> Task item
Search the records below for the word "manifest". Copy each line where it occurs.

Input material Start Marker

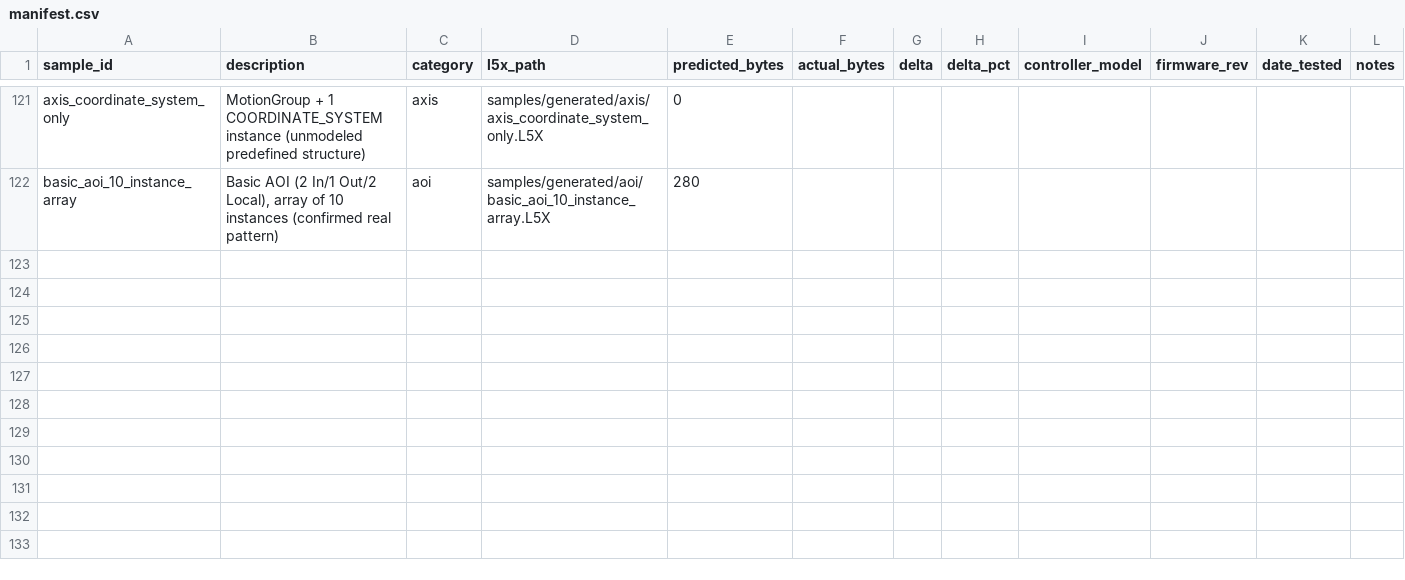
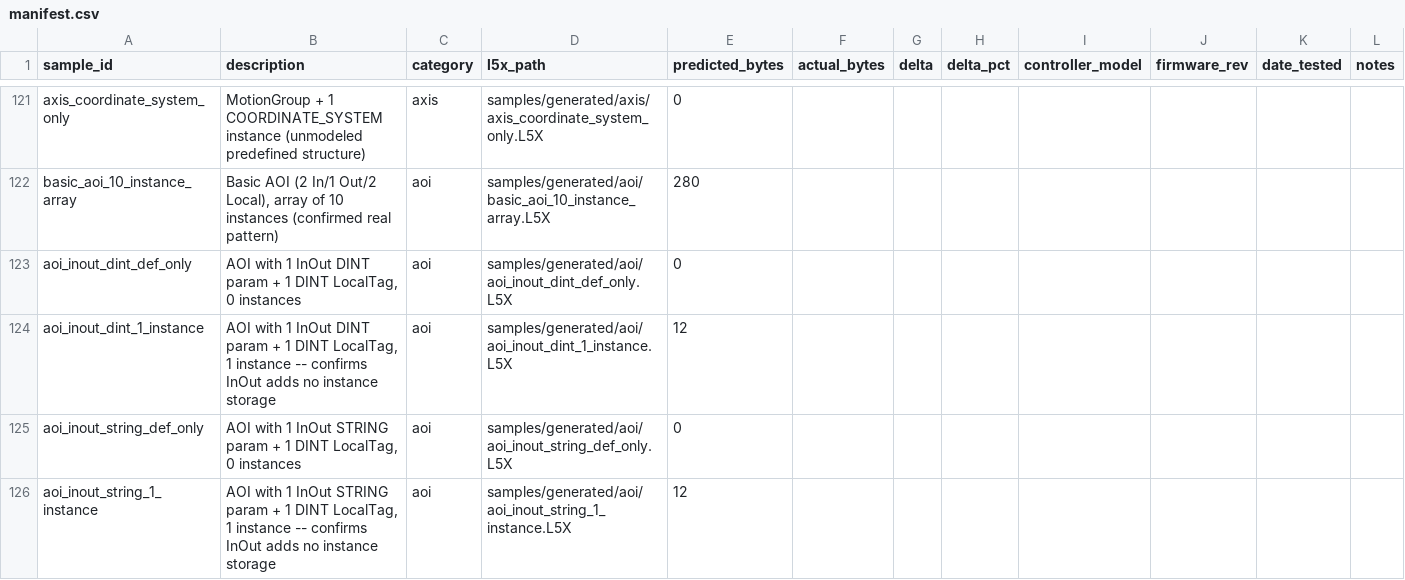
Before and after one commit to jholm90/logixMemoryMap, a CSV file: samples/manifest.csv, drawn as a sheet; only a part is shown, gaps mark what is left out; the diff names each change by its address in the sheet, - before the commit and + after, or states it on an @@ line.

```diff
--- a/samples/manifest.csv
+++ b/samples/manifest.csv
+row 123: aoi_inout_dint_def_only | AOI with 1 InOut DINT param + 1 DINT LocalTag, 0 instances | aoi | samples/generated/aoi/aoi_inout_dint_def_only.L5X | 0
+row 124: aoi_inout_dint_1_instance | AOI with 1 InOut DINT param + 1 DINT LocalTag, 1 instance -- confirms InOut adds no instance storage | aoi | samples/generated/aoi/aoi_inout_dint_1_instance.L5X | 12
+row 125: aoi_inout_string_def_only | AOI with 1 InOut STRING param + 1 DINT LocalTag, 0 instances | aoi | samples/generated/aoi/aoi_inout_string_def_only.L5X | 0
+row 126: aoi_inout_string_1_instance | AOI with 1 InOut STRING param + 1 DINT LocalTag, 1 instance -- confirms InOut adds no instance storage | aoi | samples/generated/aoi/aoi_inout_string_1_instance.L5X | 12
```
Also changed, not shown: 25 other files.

Input material End Marker

> Your response
Before and after one commit to jholm90/logixMemoryMap, a CSV file: samples/manifest.csv, drawn as a sheet; only a part is shown, gaps mark what is left out; the diff names each change by its address in the sheet, - before the commit and + after, or states it on an @@ line.
--- a/samples/manifest.csv
+++ b/samples/manifest.csv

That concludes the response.